When Cyndi Carleton was just 15, her mother became paraplegic and depressed. Having to assume the role of primary caregiver, Cyndi was forced to put her dreams on hold. Worse, in trying to meet her mother’s constant needs, 'good' was never good enough – a theme that haunted Cyndi for over a decade.
Looking back, she sees what triggered her behaviour. As a young figure skater and aspiring actor, she tried constantly to improve her performance but her biggest obstacle was low self-esteem. Perfectionism and a desire to achieve gave rise to an irrational resolve to control her body weight and shape.
That she developed anorexia nervosa still amazes her. “I didn't think I was capable of that, yet I was 5’-8”and weighed 90 pounds”, Cyndi says. “Climbing stairs was almost impossible – it physically hurt.” After a temporary recovery, she suffered a serious relapse at 26. Weighing less than 70 pounds, she was admitted to Toronto General Hospital's ICU with liver failure.
In the Eating Disorder Inpatient Program, directed by Dr. Blake Woodside, Cyndi received psychiatric care and compassionate support. The Program helped her face her inner fears and reach a normal body weight. “This is an incredible team. They showed me how to believe in myself and gave me the will to go on”, says Cyndi. Today, she is healthy, acting – and enjoying her life.
Over the last two decades, Toronto General Hospital has become a leader in saving young lives from a health problem hidden for too long from public consciousness – eating disorders. In Canada alone, one in 20 women between 14 and 25 suffer from anorexia or bulimia nervosa, both characterized by fear of weight gain, feelings of ineffectiveness and low self-esteem.
Anorexia nervosa is identified by drastic weight loss from extreme food restriction. Bulimia nervosa is identified by frequent weight fluctuations and uncontrollable binge eating followed by purging, excessive exercising, or fasting to rid the body of unwanted calories. Binge-eating, or compulsive over eating, may be described as food intake that is emotionally ‘driven’ to the point of physical discomfort or beyond.

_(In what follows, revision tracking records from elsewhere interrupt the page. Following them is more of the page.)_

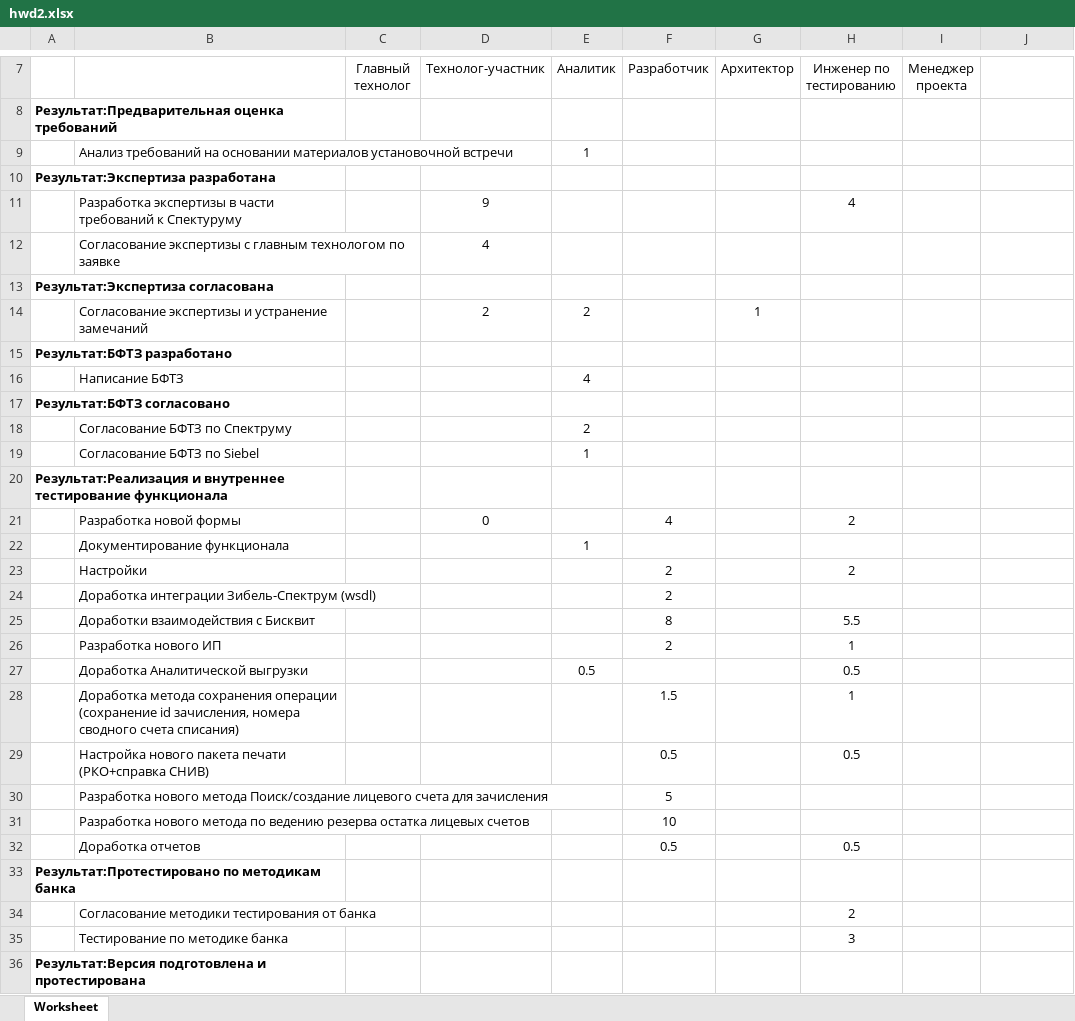
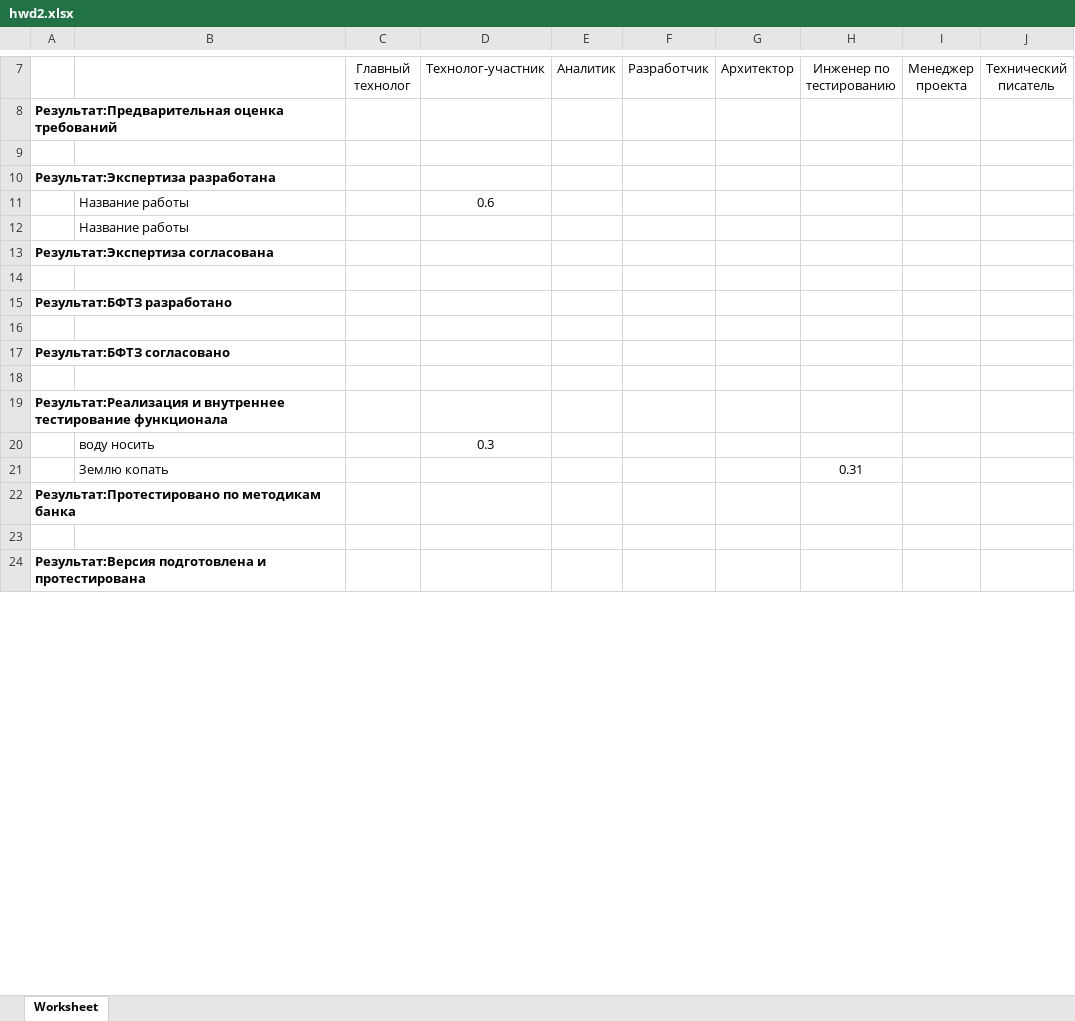
Before and after one commit to perelygin/PMIS, an Excel workbook: web/hwd2.xlsx, sheet Worksheet, drawn as a sheet; only a part is shown, gaps mark what is left out; values as stored, in another font and other column widths than the file's, no borders; removed rows and columns are numbered as before the commit, all else as after; the diff covers the shown part only; the diff names each change by its address in the sheet, - before the commit and + after, or states it on an @@ line.

```diff
--- a/web/hwd2.xlsx (sheet Worksheet)
+++ b/web/hwd2.xlsx (sheet Worksheet)
-J7: (empty)
+J7: Технический писатель
-row 9:  | Анализ требований на основании материалов установочной встречи |  |  | 1
+row 9: (empty)
-row 11:  | Разработка экспертизы в части требований к Спектуруму |  | 9 |  |  |  | 4
-row 12:  | Согласование экспертизы с главным технологом по заявке |  | 4
+row 11:  | Название работы |  | 0.6
+row 12:  | Название работы
-row 14:  | Согласование экспертизы и устранение замечаний |  | 2 | 2 |  | 1
+row 14: (empty)
-row 16:  | Написание БФТЗ |  |  | 4
+row 16: (empty)
-row 18:  | Согласование БФТЗ по Спектруму |  |  | 2
+row 18: (empty)
-row 19:  | Согласование БФТЗ по Siebel |  |  | 1
-row 21:  | Разработка новой формы |  | 0 |  | 4 |  | 2
-row 22:  | Документирование функционала |  |  | 1
-row 23:  | Настройки |  |  |  | 2 |  | 2
-row 24:  | Доработка интеграции Зибель-Спектрум (wsdl) |  |  |  | 2
-row 25:  | Доработки взаимодействия с Бисквит |  |  |  | 8 |  | 5.5
-row 26:  | Разработка нового ИП |  |  |  | 2 |  | 1
-row 27:  | Доработка Аналитической выгрузки |  |  | 0.5 |  |  | 0.5
-row 28:  | Доработка метода сохранения операции (сохранение id зачисления, номера сводного счета списания) |  |  |  | 1.5 |  | 1
-row 29:  | Настройка нового пакета печати (РКО+справка СНИВ) |  |  |  | 0.5 |  | 0.5
-row 30:  | Разработка нового метода Поиск/создание лицевого счета для зачисления |  |  |  | 5
-row 31:  | Разработка нового метода по ведению резерва остатка лицевых счетов |  |  |  | 10
-row 32:  | Доработка отчетов |  |  |  | 0.5 |  | 0.5
+row 20:  | воду носить |  | 0.3
+row 21:  | Землю копать |  |  |  |  |  | 0.31
-row 23:  | Согласование методики тестирования от банка |  |  |  |  |  | 2
+row 23: (empty)
-row 35:  | Тестирование по методике банка |  |  |  |  |  | 3
```
Also changed, not shown: 4 added rows, 4 removed rows and 9 edited cells elsewhere in this sheet, 3 other files.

The Eating Disorders Program combines comprehensive treatment, pioneering research and is a major training ground for specialized caregivers. Due to the complex factors that contribute to eating disorders, patients receive treatment from a multi-disciplinary team of professionals including psychiatrists, psychologists, occupational therapists, registered dietitians, social workers and education specialists.